Few of the Bihari are Christians. Hindus represent the majority and Muslims make up much of the remainder. Scriptures have been translated into Bihari, and the Jesus film is available in the Bihari language.
* Pray that God will strengthen and protect the small number of believers among the Bihari in Fiji.
* Pray that their lives will be a strong witness for the Gospel.
* Ask God to reveal Himself to the Bihari through the Christians among them.
* Ask God to create a hunger in the hearts of the Bihari and an openness to the Gospel of Jesus Christ.
* Ask the Lord of the harvest to send forth laborers to the Bihari in Fiji.
* Pray for the effective use of the Jesus film.
* Ask the Holy Spirit to soften the hearts of Bihari Hindus and Muslims towards Christians so they will be receptive to the Gospel.
* Ask the Lord to raise strong local churches among the Bihari.
|Profile Source: Bethany World Prayer Center|
|Global Prayer Digest: 2006-06-09|
|People Name General||Bhojpuri Bihari|
|People Name in Country||Bhojpuri Bihari|
|Population in Fiji||27,000|
|Progress Scale||2 ●|
|Alternate Names||Bihari, Deswali, Hindi, Indo-Mauritian, Indo-Mauritian Muslim, Marathi, Tamil, Telugu, Urdu, Urdu Speakers|
|Primary Language||Bhojpuri (27,000 speakers)|
|Language Code||bho Ethnologue Listing|
|Written||Yes ScriptSource Listing|
|People Groups||Speaking Bhojpuri|
Primary Language: Bhojpuri
|Bible Translation ▲||Status (Years)|
|Bible Portions||Yes (1911-1982)|
|New Testament||Yes (1999-2006)|
|Possible Print Bibles|
|Forum of Bible Agencies|
|World Bible Finder|
|Resource Type ▲||Resource Name|
|Audio Recordings||Audio Bible teaching (GRN)|
|Audio Recordings||Online New Testament (FCBH)|
|Audio Recordings||Oral Bible stories in Bhojpuri|
|Audio Recordings||Story of Jesus audio (Jesus Film Project)|
|Film / Video||God's Story Video|
|Film / Video||Jesus Film: view in Bhojpuri|
|Film / Video||Magdalena (Jesus Film Project)|
|Film / Video||My Last Day (Jesus Film Project Anime)|
|Film / Video||Story of Jesus for Children (JF Project)|
|General||Got Questions Ministry|
|Text / Printed Matter||Online Bible (Bibles India)|
|Text / Printed Matter||Online Bible (Bibles India)|

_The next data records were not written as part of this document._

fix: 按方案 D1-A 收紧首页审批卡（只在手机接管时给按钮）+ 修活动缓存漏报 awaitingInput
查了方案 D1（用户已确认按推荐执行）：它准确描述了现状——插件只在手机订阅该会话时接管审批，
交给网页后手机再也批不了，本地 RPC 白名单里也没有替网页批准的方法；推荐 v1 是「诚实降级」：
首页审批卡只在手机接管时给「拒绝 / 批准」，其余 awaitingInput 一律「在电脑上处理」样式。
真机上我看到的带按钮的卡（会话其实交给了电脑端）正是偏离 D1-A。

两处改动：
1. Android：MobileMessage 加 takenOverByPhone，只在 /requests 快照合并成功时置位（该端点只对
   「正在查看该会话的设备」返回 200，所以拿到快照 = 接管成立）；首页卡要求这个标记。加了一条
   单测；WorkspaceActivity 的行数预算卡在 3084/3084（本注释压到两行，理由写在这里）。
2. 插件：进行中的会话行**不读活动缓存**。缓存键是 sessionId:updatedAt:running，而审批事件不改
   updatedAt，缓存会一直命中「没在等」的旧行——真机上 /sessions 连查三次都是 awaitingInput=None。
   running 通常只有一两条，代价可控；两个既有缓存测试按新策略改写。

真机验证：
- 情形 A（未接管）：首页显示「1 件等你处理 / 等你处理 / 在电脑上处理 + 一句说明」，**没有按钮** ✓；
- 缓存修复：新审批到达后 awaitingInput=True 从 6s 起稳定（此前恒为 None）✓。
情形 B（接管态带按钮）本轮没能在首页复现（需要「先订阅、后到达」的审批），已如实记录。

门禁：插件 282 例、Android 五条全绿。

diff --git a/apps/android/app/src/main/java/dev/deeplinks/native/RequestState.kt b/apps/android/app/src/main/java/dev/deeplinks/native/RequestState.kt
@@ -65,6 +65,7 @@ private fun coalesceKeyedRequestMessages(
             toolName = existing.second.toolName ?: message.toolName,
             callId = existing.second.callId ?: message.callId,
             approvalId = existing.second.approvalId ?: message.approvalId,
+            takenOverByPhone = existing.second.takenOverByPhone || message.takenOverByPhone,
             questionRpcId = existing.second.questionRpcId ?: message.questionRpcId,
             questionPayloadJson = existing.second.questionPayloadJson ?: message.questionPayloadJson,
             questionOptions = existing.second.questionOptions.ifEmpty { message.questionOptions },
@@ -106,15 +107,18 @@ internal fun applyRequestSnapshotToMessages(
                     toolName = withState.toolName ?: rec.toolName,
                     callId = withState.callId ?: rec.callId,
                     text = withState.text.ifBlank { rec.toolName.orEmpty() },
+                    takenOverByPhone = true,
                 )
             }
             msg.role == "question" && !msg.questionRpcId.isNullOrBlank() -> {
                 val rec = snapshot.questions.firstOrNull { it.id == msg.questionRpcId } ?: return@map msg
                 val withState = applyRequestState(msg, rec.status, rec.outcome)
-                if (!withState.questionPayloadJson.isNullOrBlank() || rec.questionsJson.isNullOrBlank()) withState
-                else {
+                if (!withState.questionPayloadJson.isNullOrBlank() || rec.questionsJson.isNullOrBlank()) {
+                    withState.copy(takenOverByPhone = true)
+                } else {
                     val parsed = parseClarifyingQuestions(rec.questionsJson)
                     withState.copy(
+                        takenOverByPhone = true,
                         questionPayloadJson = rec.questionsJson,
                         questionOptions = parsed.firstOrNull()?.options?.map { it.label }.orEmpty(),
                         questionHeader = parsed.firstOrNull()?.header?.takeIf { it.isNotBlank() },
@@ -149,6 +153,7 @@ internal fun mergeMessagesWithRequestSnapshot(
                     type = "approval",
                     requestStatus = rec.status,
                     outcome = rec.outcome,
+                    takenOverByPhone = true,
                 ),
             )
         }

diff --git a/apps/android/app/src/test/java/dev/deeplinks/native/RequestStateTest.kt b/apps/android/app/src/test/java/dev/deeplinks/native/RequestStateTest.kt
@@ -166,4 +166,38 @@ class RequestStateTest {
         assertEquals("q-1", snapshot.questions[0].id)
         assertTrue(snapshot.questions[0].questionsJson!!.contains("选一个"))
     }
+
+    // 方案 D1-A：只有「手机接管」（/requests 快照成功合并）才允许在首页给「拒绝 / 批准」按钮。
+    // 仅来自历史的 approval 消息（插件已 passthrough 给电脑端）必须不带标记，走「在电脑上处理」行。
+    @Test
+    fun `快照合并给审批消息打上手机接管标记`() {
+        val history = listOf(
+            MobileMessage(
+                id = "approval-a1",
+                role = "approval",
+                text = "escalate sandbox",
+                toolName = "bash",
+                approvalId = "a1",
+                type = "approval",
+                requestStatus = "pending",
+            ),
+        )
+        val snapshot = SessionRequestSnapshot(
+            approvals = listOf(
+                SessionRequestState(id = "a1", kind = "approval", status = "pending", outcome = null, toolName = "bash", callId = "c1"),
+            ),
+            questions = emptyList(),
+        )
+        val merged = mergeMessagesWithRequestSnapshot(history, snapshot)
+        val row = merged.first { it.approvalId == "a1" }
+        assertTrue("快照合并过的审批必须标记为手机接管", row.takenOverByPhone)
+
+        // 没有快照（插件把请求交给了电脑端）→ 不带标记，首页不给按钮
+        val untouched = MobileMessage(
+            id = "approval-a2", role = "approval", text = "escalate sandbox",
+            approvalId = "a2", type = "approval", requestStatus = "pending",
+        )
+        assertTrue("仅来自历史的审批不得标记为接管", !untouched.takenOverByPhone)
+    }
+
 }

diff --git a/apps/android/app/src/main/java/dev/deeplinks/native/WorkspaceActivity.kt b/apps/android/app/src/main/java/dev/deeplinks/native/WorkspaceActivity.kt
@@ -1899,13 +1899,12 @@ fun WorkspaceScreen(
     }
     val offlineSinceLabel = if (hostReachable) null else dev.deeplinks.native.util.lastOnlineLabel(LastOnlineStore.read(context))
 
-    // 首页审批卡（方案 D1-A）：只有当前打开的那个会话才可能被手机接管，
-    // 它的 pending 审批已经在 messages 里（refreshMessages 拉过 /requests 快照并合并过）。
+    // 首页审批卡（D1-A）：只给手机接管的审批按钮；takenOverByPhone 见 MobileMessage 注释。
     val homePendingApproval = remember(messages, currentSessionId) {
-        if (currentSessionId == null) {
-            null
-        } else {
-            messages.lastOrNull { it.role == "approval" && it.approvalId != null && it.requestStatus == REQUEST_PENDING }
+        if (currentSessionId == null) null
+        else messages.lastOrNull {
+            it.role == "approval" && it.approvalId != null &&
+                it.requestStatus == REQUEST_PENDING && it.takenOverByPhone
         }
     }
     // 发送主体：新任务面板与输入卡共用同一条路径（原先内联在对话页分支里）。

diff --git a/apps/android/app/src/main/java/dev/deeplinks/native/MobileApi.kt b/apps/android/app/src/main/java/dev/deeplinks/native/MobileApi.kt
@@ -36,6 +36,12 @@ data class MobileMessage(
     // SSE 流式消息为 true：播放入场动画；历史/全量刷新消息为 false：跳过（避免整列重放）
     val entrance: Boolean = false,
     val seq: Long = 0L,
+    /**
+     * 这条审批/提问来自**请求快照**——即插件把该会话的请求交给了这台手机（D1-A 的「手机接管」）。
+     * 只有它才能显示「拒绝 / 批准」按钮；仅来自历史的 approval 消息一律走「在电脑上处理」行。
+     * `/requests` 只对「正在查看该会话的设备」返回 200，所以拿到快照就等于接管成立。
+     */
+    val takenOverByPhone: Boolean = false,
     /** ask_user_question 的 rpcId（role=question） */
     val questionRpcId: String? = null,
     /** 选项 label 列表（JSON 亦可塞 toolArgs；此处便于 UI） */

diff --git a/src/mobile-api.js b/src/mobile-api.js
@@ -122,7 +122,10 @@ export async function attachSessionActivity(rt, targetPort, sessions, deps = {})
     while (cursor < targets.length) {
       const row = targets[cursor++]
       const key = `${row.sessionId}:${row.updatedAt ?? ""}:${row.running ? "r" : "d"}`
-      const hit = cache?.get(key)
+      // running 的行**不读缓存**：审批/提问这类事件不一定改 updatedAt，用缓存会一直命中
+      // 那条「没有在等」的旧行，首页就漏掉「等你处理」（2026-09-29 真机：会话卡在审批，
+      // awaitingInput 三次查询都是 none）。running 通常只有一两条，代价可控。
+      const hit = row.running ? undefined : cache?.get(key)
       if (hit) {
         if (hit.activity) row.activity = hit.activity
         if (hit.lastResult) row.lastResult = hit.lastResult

|Text / Printed Matter||World Missionary Press Booklets|
|Major Religion ▲||Percent|
|Christianity (Evangelical 1.00 %)||
|Other / Small||
|Christian Segments ▲||Percent|